WHAT IS NEEDED:
For each line in the records that contains "service", make a copy.

____

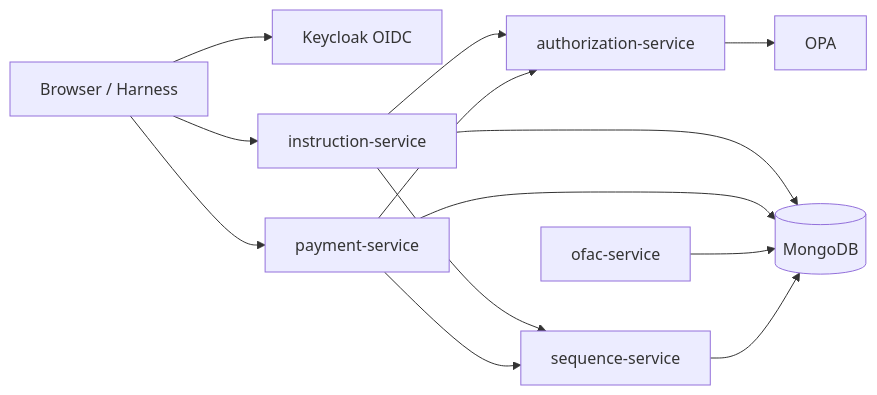
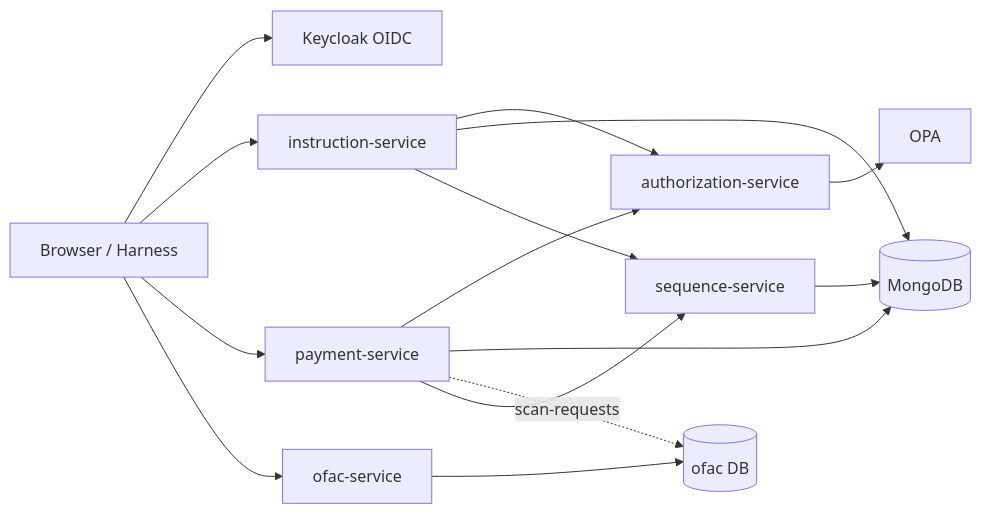
Before and after one commit to sanjuthomas/observability-mesh: the first of 3 diagrams in README.md, drawn with Mermaid. The commit also changed other lines of this file and 53 other files, not shown here.

First line of the commit message:
Add OFAC scan browser UI and isolate scan data in the ofac database.

````diff
--- a/README.md
+++ b/README.md
@@ -29,15 +29,17 @@
 ```mermaid
 flowchart LR
     User[Browser / Harness] --> Keycloak[Keycloak OIDC]
     User --> Inst[instruction-service]
     User --> Pay[payment-service]
+    User --> Ofac[ofac-service]
     Inst --> Authz[authorization-service]
     Pay --> Authz
     Authz --> OPA[OPA]
     Inst --> Mongo[(MongoDB)]
     Pay --> Mongo
-    OFAC[ofac-service] --> Mongo
+    Pay -.->|scan-requests| OfacDb[(ofac DB)]
+    Ofac --> OfacDb
     Seq[sequence-service] --> Mongo
     Inst --> Seq
     Pay --> Seq
 ```
````
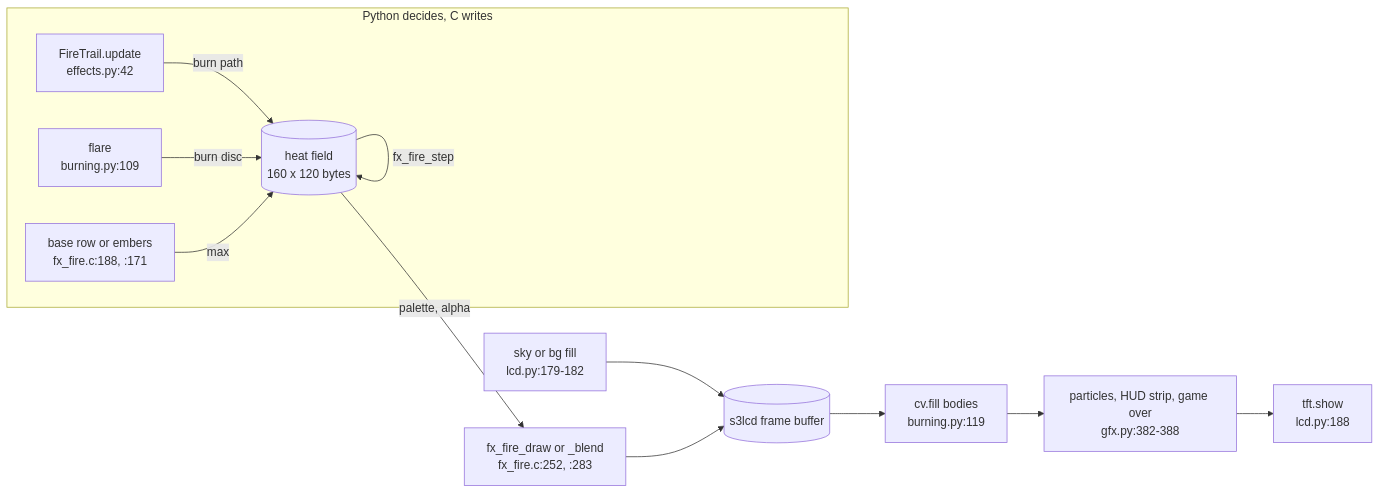
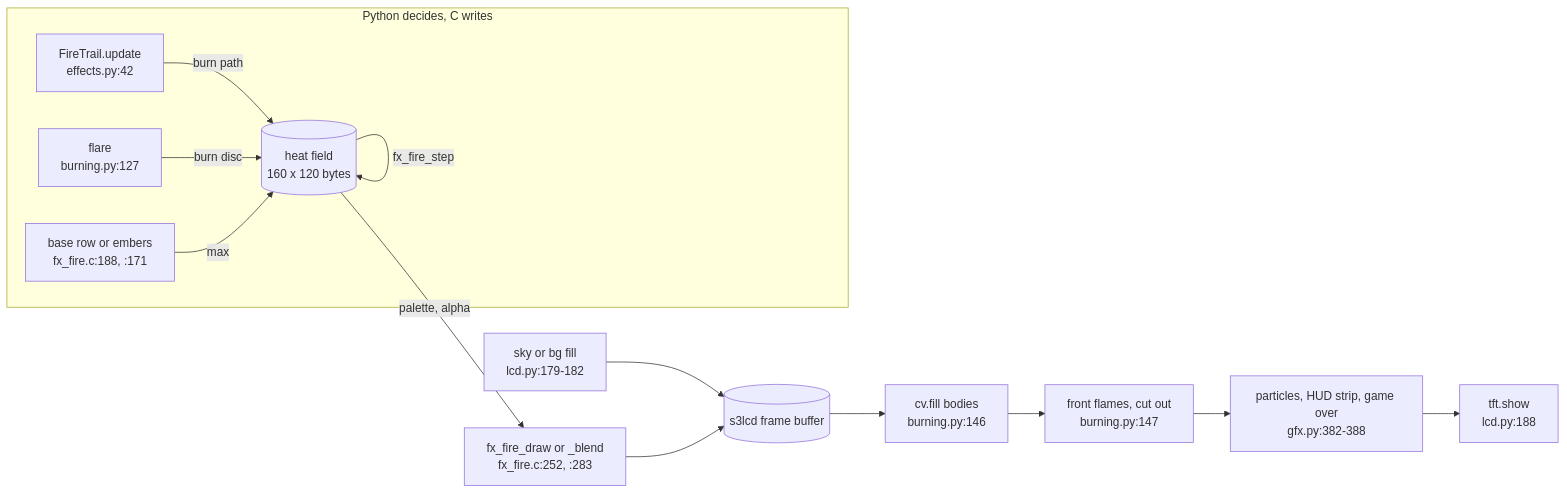
One commit to xmejkal/pixel-games changed the first of 5 diagrams in docs/engine-deep-dives.md. Above: the diagram before and after it, drawn with Mermaid. The commit also changed other lines of this file and 3 other files, not shown here.

````diff
--- a/docs/engine-deep-dives.md
+++ b/docs/engine-deep-dives.md
@@ -71,13 +72,13 @@
 ```mermaid
 flowchart LR
     subgraph writers [Python decides, C writes]
         T[FireTrail.update<br/>effects.py:42] -->|burn path| F
-        L[flare<br/>burning.py:109] -->|burn disc| F
+        L[flare<br/>burning.py:127] -->|burn disc| F
         B[base row or embers<br/>fx_fire.c:188, :171] -->|max| F
     end
     F[(heat field<br/>160 x 120 bytes)] -->|fx_fire_step| F
     F -->|palette, alpha| D[fx_fire_draw or _blend<br/>fx_fire.c:252, :283]
     S[sky or bg fill<br/>lcd.py:179-182] --> P[(s3lcd frame buffer)]
     D --> P
-    P --> O[cv.fill bodies<br/>burning.py:119] --> Q[particles, HUD strip, game over<br/>gfx.py:382-388] --> W[tft.show<br/>lcd.py:188]
+    P --> O[cv.fill bodies<br/>burning.py:146] --> R[front flames, cut out<br/>burning.py:147] --> Q[particles, HUD strip, game over<br/>gfx.py:382-388] --> W[tft.show<br/>lcd.py:188]
 ```
````
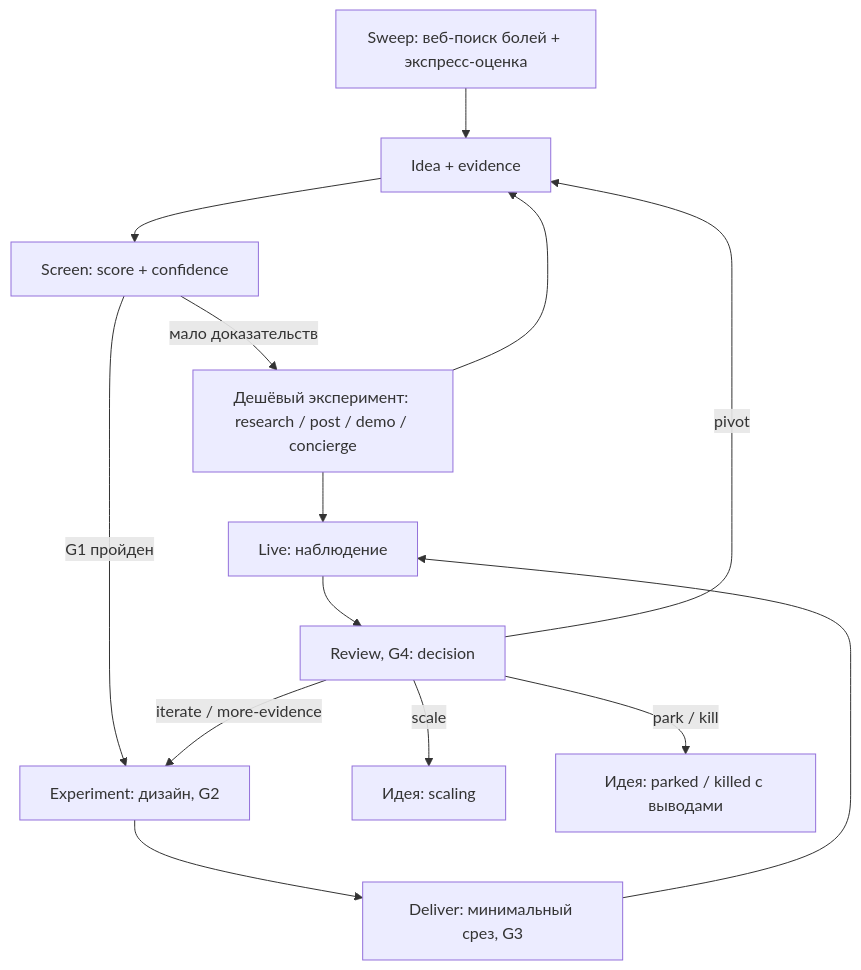
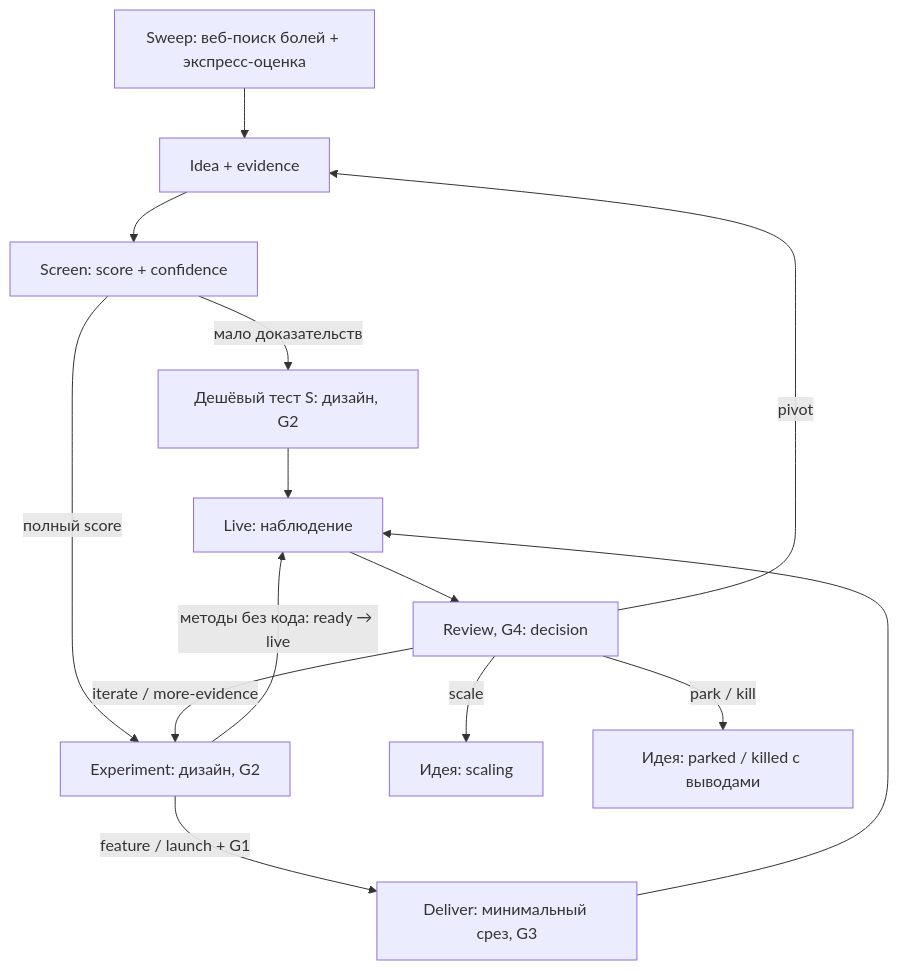
Before and after one commit to vadimvvlasov/product-lab-system: the diagram in README.md, drawn with Mermaid. The commit also changed other lines of this file and 4 other files, not shown here.

````diff
--- a/README.md
+++ b/README.md
@@ -9,16 +9,16 @@
 ```mermaid
 flowchart TD
     A[Sweep: веб-поиск болей + экспресс-оценка] --> B[Idea + evidence]
     B --> C[Screen: score + confidence]
-    C -->|мало доказательств| D[Дешёвый эксперимент: research / post / demo / concierge]
-    D --> B
-    C -->|G1 пройден| E[Experiment: дизайн, G2]
-    E --> F[Deliver: минимальный срез, G3]
-    F --> G[Live: наблюдение]
+    C -->|мало доказательств| D[Дешёвый тест S: дизайн, G2]
+    C -->|полный score| E[Experiment: дизайн, G2]
+    E -->|методы без кода: ready → live| G[Live: наблюдение]
+    E -->|feature / launch + G1| F[Deliver: минимальный срез, G3]
+    F --> G
     D --> G
     G --> H[Review, G4: decision]
     H -->|iterate / more-evidence| E
     H -->|pivot| B
     H -->|scale| I[Идея: scaling]
     H -->|park / kill| J[Идея: parked / killed с выводами]
 ```
````
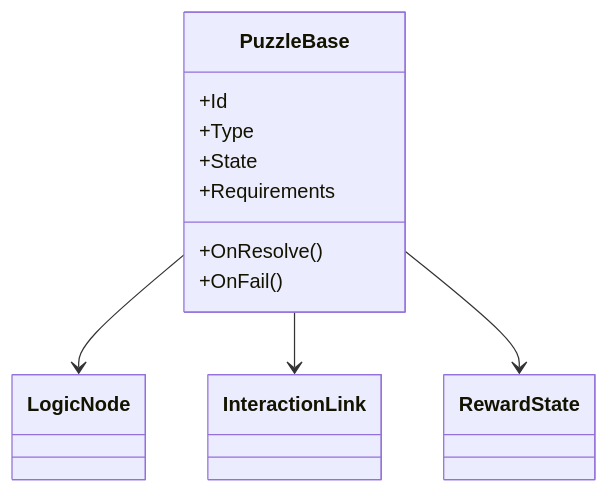
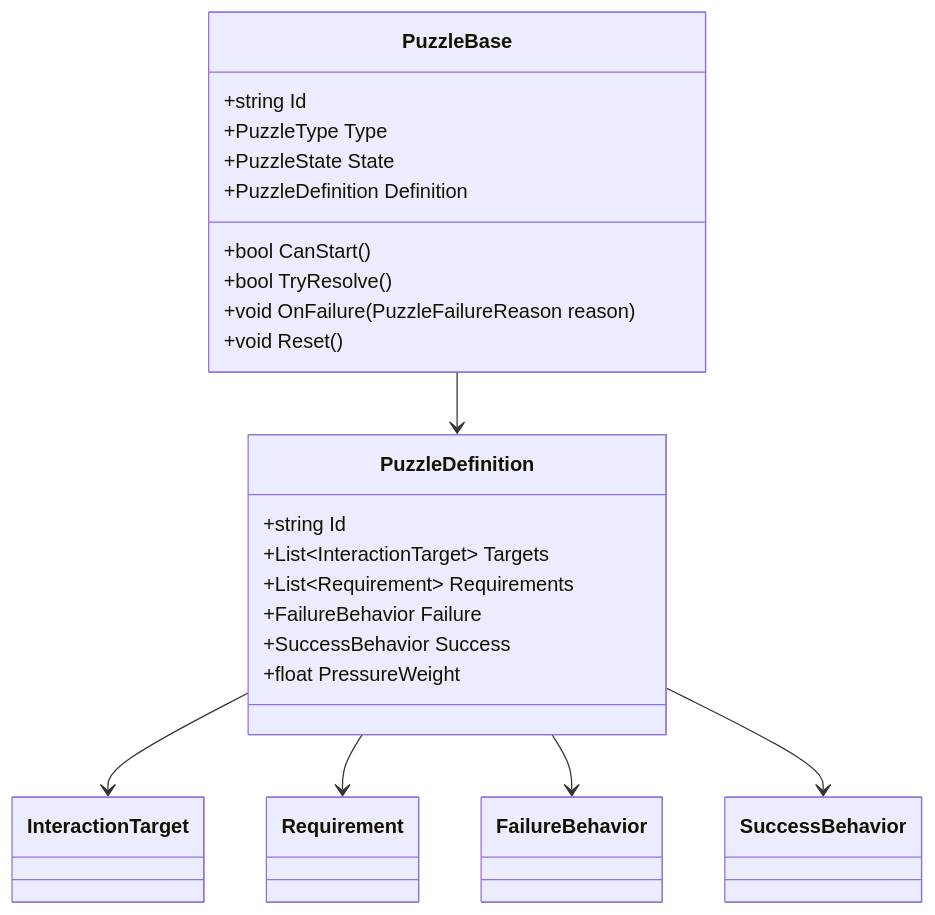
The fourth of 5 diagrams in Project-Echo/docs/GDD/07 Puzzle Framework.md (snehadpatel/QuestBit), drawn with Mermaid before and after one commit. The commit also changed other lines of this file and 2 other files, not shown here.

````diff
--- a/Project-Echo/docs/GDD/07 Puzzle Framework.md
+++ b/Project-Echo/docs/GDD/07 Puzzle Framework.md
@@ -42,17 +401,33 @@
 ```mermaid
 classDiagram
     class PuzzleBase {
-        +Id
-        +Type
-        +State
-        +Requirements
-        +OnResolve()
-        +OnFail()
+        +string Id
+        +PuzzleType Type
+        +PuzzleState State
+        +PuzzleDefinition Definition
+        +bool CanStart()
+        +bool TryResolve()
+        +void OnFailure(PuzzleFailureReason reason)
+        +void Reset()
     }
-    class LogicNode
-    class InteractionLink
-    class RewardState
-    PuzzleBase --> LogicNode
-    PuzzleBase --> InteractionLink
-    PuzzleBase --> RewardState
+
+    class PuzzleDefinition {
+        +string Id
+        +List~InteractionTarget~ Targets
+        +List~Requirement~ Requirements
+        +FailureBehavior Failure
+        +SuccessBehavior Success
+        +float PressureWeight
+    }
+
+    class InteractionTarget
+    class Requirement
+    class FailureBehavior
+    class SuccessBehavior
+
+    PuzzleBase --> PuzzleDefinition
+    PuzzleDefinition --> InteractionTarget
+    PuzzleDefinition --> Requirement
+    PuzzleDefinition --> FailureBehavior
+    PuzzleDefinition --> SuccessBehavior
 ```
````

____

RESULT FOR THIS TASK:
     User --> Inst[instruction-service]
     User --> Pay[payment-service]
+    User --> Ofac[ofac-service]
     Inst --> Authz[authorization-service]
-    OFAC[ofac-service] --> Mongo
     Seq[sequence-service] --> Mongo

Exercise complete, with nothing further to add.